What you should do:
A word-for-word copy of the listing that follows is required.

-------- Material provided --------

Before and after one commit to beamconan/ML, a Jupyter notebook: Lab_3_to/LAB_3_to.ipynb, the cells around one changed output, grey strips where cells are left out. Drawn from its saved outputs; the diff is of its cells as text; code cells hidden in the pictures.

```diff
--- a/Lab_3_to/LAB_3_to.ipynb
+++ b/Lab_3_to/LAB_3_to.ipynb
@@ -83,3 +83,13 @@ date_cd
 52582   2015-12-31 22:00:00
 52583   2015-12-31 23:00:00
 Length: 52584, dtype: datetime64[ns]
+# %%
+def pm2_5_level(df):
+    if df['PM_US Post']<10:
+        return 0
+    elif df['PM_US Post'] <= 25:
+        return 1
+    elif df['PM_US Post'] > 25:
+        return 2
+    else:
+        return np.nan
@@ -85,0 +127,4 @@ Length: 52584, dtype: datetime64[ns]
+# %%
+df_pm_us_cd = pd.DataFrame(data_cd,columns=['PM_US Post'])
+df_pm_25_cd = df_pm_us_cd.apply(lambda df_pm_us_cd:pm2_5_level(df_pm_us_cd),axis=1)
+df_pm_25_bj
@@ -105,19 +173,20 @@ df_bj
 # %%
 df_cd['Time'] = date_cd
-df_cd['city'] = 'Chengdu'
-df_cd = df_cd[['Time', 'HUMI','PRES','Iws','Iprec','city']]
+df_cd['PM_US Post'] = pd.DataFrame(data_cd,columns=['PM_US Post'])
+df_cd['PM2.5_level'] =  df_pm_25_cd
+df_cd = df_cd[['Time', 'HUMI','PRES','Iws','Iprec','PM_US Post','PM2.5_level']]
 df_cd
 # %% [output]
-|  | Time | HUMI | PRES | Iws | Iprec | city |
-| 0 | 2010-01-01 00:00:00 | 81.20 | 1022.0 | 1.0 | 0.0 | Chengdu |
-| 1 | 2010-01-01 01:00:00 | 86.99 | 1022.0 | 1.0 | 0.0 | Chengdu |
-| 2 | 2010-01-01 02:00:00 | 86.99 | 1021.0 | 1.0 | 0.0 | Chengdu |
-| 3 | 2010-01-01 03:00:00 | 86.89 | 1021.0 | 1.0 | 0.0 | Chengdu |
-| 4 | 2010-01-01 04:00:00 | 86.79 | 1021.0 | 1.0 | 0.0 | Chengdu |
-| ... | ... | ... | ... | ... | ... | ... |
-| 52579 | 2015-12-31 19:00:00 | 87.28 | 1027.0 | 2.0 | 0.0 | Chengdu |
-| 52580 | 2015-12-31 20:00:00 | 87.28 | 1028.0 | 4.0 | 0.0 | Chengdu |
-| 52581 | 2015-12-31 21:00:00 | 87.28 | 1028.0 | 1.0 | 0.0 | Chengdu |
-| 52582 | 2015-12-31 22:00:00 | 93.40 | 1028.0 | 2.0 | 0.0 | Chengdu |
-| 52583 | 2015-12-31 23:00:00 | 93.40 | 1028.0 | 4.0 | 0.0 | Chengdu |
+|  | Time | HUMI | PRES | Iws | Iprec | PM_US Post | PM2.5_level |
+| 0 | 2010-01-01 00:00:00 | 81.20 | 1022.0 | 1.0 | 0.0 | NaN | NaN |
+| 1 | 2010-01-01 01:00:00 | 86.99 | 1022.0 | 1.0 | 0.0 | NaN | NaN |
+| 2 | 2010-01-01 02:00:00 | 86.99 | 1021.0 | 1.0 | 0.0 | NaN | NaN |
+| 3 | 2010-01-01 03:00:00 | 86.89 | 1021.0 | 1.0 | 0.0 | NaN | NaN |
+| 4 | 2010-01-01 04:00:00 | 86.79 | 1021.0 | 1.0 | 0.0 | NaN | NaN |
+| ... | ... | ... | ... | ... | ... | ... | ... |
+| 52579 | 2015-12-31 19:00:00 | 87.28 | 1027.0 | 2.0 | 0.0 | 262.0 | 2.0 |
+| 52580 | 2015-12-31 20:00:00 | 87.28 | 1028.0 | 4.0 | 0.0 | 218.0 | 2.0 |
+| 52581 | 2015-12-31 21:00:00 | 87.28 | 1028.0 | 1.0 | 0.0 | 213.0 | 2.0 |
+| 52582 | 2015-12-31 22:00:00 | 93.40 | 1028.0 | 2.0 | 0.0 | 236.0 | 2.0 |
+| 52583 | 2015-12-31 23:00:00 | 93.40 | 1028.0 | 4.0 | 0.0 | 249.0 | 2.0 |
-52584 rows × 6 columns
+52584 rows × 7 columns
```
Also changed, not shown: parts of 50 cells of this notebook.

--------

The completed task:
Before and after one commit to beamconan/ML, a Jupyter notebook: Lab_3_to/LAB_3_to.ipynb, the cells around one changed output, grey strips where cells are left out. Drawn from its saved outputs; the diff is of its cells as text; code cells hidden in the pictures.

```diff
--- a/Lab_3_to/LAB_3_to.ipynb
+++ b/Lab_3_to/LAB_3_to.ipynb
@@ -83,3 +83,13 @@ date_cd
 52582   2015-12-31 22:00:00
 52583   2015-12-31 23:00:00
 Length: 52584, dtype: datetime64[ns]
+# %%
+def pm2_5_level(df):
+    if df['PM_US Post']<10:
+        return 0
+    elif df['PM_US Post'] <= 25:
+        return 1
+    elif df['PM_US Post'] > 25:
+        return 2
+    else:
+        return np.nan
@@ -85,0 +127,4 @@ Length: 52584, dtype: datetime64[ns]
+# %%
+df_pm_us_cd = pd.DataFrame(data_cd,columns=['PM_US Post'])
+df_pm_25_cd = df_pm_us_cd.apply(lambda df_pm_us_cd:pm2_5_level(df_pm_us_cd),axis=1)
+df_pm_25_bj
@@ -105,19 +173,20 @@ df_bj
 # %%
 df_cd['Time'] = date_cd
-df_cd['city'] = 'Chengdu'
-df_cd = df_cd[['Time', 'HUMI','PRES','Iws','Iprec','city']]
+df_cd['PM_US Post'] = pd.DataFrame(data_cd,columns=['PM_US Post'])
+df_cd['PM2.5_level'] =  df_pm_25_cd
+df_cd = df_cd[['Time', 'HUMI','PRES','Iws','Iprec','PM_US Post','PM2.5_level']]
 df_cd
 # %% [output]
-|  | Time | HUMI | PRES | Iws | Iprec | city |
-| 0 | 2010-01-01 00:00:00 | 81.20 | 1022.0 | 1.0 | 0.0 | Chengdu |
-| 1 | 2010-01-01 01:00:00 | 86.99 | 1022.0 | 1.0 | 0.0 | Chengdu |
-| 2 | 2010-01-01 02:00:00 | 86.99 | 1021.0 | 1.0 | 0.0 | Chengdu |
-| 3 | 2010-01-01 03:00:00 | 86.89 | 1021.0 | 1.0 | 0.0 | Chengdu |
-| 4 | 2010-01-01 04:00:00 | 86.79 | 1021.0 | 1.0 | 0.0 | Chengdu |
-| ... | ... | ... | ... | ... | ... | ... |
-| 52579 | 2015-12-31 19:00:00 | 87.28 | 1027.0 | 2.0 | 0.0 | Chengdu |
-| 52580 | 2015-12-31 20:00:00 | 87.28 | 1028.0 | 4.0 | 0.0 | Chengdu |
-| 52581 | 2015-12-31 21:00:00 | 87.28 | 1028.0 | 1.0 | 0.0 | Chengdu |
-| 52582 | 2015-12-31 22:00:00 | 93.40 | 1028.0 | 2.0 | 0.0 | Chengdu |
-| 52583 | 2015-12-31 23:00:00 | 93.40 | 1028.0 | 4.0 | 0.0 | Chengdu |
+|  | Time | HUMI | PRES | Iws | Iprec | PM_US Post | PM2.5_level |
+| 0 | 2010-01-01 00:00:00 | 81.20 | 1022.0 | 1.0 | 0.0 | NaN | NaN |
+| 1 | 2010-01-01 01:00:00 | 86.99 | 1022.0 | 1.0 | 0.0 | NaN | NaN |
+| 2 | 2010-01-01 02:00:00 | 86.99 | 1021.0 | 1.0 | 0.0 | NaN | NaN |
+| 3 | 2010-01-01 03:00:00 | 86.89 | 1021.0 | 1.0 | 0.0 | NaN | NaN |
+| 4 | 2010-01-01 04:00:00 | 86.79 | 1021.0 | 1.0 | 0.0 | NaN | NaN |
+| ... | ... | ... | ... | ... | ... | ... | ... |
+| 52579 | 2015-12-31 19:00:00 | 87.28 | 1027.0 | 2.0 | 0.0 | 262.0 | 2.0 |
+| 52580 | 2015-12-31 20:00:00 | 87.28 | 1028.0 | 4.0 | 0.0 | 218.0 | 2.0 |
+| 52581 | 2015-12-31 21:00:00 | 87.28 | 1028.0 | 1.0 | 0.0 | 213.0 | 2.0 |
+| 52582 | 2015-12-31 22:00:00 | 93.40 | 1028.0 | 2.0 | 0.0 | 236.0 | 2.0 |
+| 52583 | 2015-12-31 23:00:00 | 93.40 | 1028.0 | 4.0 | 0.0 | 249.0 | 2.0 |
-52584 rows × 6 columns
+52584 rows × 7 columns
```
Also changed, not shown: parts of 50 cells of this notebook.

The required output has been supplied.